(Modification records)

•••••

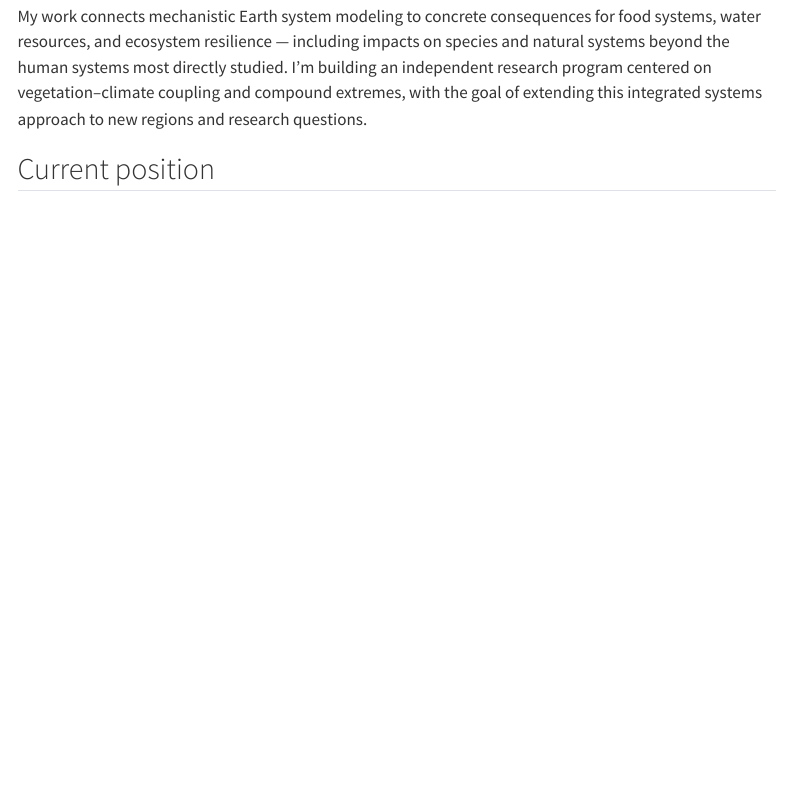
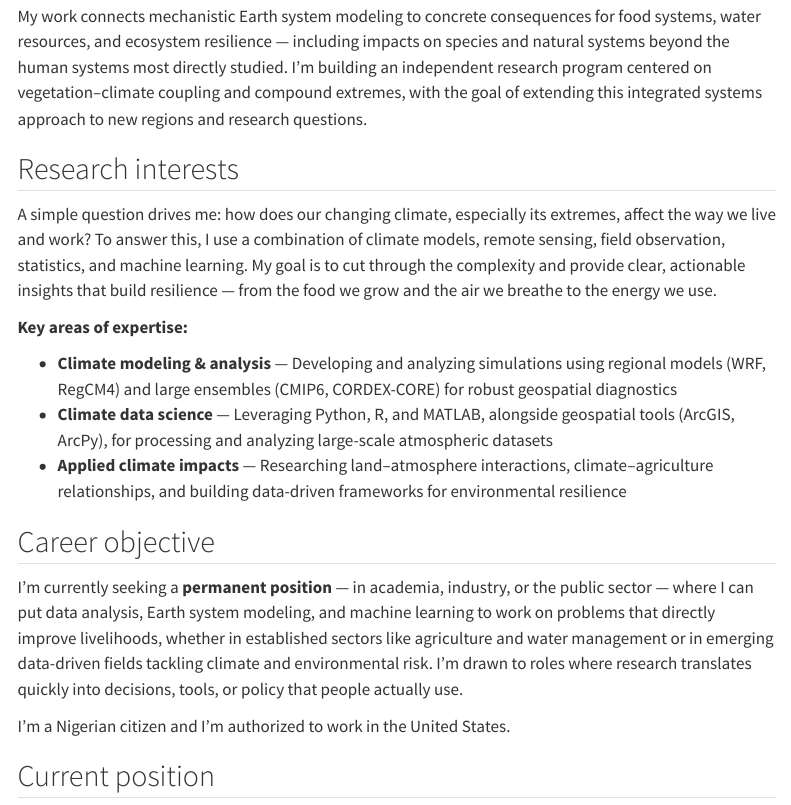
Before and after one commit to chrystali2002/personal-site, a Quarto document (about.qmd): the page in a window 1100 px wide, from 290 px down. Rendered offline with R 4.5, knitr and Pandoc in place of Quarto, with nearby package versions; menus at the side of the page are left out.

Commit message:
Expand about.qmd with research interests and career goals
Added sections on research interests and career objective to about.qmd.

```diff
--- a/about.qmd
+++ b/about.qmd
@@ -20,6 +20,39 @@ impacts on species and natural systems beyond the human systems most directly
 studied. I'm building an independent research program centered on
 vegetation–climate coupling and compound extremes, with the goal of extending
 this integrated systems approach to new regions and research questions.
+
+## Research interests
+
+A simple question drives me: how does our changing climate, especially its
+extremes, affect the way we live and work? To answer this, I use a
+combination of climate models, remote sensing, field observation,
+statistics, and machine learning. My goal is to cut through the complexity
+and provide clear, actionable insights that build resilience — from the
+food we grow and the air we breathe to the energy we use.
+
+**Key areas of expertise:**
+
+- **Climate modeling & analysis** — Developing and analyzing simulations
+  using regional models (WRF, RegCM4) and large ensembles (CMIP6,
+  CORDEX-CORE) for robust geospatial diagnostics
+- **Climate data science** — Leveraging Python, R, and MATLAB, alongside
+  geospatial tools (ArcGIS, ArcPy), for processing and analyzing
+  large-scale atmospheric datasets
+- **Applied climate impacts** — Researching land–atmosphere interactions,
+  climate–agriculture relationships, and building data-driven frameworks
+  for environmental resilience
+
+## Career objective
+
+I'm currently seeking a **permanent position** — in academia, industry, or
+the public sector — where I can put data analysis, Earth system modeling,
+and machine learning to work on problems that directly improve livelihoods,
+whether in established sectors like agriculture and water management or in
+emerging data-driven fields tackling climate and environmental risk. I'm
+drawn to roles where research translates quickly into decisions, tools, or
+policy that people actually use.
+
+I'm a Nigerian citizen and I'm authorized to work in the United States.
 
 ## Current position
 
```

•••••

§ WHAT IS NEEDED: Determine how many lines of the records hold the word "driven", giving only that number.

§ TASK RESULT: 2